For example, the A of an oboe has a frequency of 440 Hz*. The A one octave higher is at 880 Hz, a factor of 2. If we took instead a series of notes of frequency f, then we could find a series of consonant notes at f:2f:3f. But now, remembering that octaves are separated by a factor of 2 and that they ‘sound good’ together, this will mean that the ratio of frequencies f:1.5f:2f will also sound good. This set of frequencies just happens to coincide with the C-G-C’ chord that forms the basis of many guitar based pieces of music. As you continue looking at these simple number ratios you can start to build a set of notes that eventually forms a scale.

Blue plaque Foley St

The artist Fuseli once lived diagonally opposite Kin Cafe. J. James notes that Fuseli was part of the artistic revolution that was paralleled by Beethoven and the Romantics in the musical sphere**.

But the links go deeper than this. In the same book “Music and Mathematics”, JV Field wrote “..in Ancient, medieval and Renaissance times, to claim that the order of the universe was ‘musical’ was to claim that it was expressible in terms of mathematics.” Indeed, Kepler looked for these musical harmonies in the maths of the planetary system. Although he found no ‘harmonies’ in the ratio of the periods of the planets then known, he did find musical scales in the ratios of the speeds of the planets (measured when they were closest to the Sun, at the perihelion, and furthest from the Sun, at the aphelion). Other simple number ratios can be found when we look to different regions of the Solar System. The periods of three of the Galilean moons of Jupiter for example have the ratio 1:2:4 (Io:Europa:Ganymede). While we would no longer describe these patterns as reflecting the harmony of the Universe (see here instead for current understanding), perhaps we ought to ponder the next sentence that Field wrote in the chapter on Musical Cosmology:

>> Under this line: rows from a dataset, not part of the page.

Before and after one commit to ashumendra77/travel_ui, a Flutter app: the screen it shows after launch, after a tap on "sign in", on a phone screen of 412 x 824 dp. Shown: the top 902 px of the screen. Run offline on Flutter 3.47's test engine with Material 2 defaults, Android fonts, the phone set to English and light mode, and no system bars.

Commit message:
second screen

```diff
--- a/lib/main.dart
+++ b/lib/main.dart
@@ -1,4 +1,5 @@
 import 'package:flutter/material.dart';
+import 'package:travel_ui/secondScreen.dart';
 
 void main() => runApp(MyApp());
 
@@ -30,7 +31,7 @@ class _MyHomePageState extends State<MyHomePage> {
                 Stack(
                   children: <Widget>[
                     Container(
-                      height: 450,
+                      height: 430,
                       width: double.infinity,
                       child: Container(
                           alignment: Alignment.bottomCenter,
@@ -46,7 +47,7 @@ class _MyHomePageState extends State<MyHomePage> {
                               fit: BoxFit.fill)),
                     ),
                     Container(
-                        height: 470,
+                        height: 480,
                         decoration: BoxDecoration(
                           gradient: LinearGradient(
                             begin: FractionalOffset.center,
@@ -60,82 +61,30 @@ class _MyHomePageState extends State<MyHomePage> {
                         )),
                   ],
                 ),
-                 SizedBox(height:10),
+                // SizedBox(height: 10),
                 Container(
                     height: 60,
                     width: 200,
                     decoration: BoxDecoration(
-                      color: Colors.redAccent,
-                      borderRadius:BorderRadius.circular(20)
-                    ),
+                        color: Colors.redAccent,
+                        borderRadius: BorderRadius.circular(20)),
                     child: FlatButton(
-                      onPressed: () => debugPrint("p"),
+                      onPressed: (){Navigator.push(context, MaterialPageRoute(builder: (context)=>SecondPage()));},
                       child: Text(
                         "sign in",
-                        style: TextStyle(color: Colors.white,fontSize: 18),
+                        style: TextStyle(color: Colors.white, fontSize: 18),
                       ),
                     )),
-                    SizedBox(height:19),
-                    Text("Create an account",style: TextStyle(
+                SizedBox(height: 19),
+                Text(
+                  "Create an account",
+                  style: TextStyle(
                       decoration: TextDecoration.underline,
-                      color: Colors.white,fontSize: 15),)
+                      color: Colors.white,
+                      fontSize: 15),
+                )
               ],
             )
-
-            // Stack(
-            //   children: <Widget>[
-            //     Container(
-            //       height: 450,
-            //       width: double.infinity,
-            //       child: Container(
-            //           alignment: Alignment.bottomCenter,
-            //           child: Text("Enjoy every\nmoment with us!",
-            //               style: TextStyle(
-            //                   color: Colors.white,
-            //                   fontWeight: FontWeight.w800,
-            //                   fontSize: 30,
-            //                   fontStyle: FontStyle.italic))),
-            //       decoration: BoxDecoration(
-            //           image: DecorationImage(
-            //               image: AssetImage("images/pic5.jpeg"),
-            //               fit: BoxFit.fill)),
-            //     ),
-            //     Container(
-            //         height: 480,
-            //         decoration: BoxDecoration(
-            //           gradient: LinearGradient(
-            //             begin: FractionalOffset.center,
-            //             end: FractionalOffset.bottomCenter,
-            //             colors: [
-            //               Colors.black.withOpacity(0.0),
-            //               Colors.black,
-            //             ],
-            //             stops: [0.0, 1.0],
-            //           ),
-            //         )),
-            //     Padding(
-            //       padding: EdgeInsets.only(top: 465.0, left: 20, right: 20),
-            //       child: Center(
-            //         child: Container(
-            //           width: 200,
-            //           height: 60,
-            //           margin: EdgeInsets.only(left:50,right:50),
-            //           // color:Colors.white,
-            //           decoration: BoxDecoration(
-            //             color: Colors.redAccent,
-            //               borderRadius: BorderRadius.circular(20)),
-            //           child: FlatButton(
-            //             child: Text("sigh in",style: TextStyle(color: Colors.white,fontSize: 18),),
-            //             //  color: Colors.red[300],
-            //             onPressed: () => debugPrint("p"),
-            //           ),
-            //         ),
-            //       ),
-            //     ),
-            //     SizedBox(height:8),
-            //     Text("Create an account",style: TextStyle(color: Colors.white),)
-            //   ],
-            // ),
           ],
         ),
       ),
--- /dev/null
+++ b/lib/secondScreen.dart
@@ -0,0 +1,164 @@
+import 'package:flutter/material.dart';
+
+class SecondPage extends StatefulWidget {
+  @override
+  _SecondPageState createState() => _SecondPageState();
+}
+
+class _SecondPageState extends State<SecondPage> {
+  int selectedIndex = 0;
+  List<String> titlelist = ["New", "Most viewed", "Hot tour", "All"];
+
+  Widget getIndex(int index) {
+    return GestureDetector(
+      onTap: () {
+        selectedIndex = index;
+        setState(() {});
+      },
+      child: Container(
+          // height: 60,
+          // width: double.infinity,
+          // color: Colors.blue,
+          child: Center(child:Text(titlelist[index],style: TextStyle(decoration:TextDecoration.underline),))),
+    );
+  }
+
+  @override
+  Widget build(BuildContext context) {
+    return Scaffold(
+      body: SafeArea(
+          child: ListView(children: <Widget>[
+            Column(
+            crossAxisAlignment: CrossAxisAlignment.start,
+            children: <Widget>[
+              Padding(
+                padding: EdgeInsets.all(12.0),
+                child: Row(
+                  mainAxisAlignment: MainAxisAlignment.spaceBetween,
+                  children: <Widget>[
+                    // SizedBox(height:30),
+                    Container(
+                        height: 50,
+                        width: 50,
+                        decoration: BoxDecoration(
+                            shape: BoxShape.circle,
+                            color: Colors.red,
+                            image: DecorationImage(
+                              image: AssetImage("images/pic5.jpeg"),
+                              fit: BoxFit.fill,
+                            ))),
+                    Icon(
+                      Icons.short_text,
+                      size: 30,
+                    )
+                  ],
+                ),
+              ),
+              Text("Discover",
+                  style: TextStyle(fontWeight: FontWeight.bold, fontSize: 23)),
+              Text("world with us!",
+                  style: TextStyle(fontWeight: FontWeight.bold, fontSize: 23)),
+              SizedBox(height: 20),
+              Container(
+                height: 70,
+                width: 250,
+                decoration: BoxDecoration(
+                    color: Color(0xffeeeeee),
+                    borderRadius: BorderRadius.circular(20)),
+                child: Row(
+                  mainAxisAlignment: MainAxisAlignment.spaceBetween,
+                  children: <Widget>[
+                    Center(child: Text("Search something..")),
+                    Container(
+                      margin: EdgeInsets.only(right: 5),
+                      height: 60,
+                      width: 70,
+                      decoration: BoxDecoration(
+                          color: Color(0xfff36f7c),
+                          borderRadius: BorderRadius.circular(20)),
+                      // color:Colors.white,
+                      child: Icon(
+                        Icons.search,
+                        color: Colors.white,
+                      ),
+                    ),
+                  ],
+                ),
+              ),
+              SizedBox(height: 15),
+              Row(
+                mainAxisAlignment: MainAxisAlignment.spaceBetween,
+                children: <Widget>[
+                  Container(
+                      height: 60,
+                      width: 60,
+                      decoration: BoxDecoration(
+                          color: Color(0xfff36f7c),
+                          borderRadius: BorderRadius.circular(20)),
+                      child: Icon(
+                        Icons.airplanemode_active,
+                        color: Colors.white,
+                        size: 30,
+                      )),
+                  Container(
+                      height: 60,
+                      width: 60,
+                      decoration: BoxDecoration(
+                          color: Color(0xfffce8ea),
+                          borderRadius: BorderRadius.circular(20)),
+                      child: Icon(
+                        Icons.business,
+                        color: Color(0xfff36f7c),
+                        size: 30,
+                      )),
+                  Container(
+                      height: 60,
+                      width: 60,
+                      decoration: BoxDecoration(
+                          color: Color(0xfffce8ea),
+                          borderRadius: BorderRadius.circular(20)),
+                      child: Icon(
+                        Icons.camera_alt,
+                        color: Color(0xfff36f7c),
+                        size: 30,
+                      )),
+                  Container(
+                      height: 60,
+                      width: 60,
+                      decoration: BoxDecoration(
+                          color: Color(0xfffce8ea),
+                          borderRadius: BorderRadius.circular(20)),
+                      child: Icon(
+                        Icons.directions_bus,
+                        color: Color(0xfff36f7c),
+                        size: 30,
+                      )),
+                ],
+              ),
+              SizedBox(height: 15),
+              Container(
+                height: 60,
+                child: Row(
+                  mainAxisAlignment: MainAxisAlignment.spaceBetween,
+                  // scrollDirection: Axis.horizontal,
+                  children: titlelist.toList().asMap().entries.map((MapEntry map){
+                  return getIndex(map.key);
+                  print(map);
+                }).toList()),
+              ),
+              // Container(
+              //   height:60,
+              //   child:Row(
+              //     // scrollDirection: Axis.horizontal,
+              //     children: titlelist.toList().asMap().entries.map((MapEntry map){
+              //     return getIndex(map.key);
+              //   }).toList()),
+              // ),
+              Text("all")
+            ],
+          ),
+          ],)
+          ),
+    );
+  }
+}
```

We still believe [that the universe is expressible in terms of mathematics] now. Indeed, mathematical cosmology has proved so powerful that it is perhaps difficult to take a sufficiently cold hard look at the metaphysical basis on which it rests. On the other hand, the explicitly musical cosmologies derived more directly from the Ancient tradition seem sufficiently fantastic to invite instant questioning of their underlying metaphysics…

One to consider next time you happen to wander into Kin Cafe, or another café playing such mathematical composers as Beethoven.

Kin Cafe can be found at 22 Foley St, W1W 6DT

*Music and Mathematics, Edited by J. Fauvel, R. Flood, R. Wilson, Oxford University Press (2003)

** The Music of the Spheres, J. James, Copernicus (Springer-Verlag), (1993)

Lastly, a video of Wilhelm Kempff playing Beethoven’s Moonlight Sonata. I would really recommend playing it twice, the first time to listen only, the second to watch while Kempff plays. His performance is fascinating.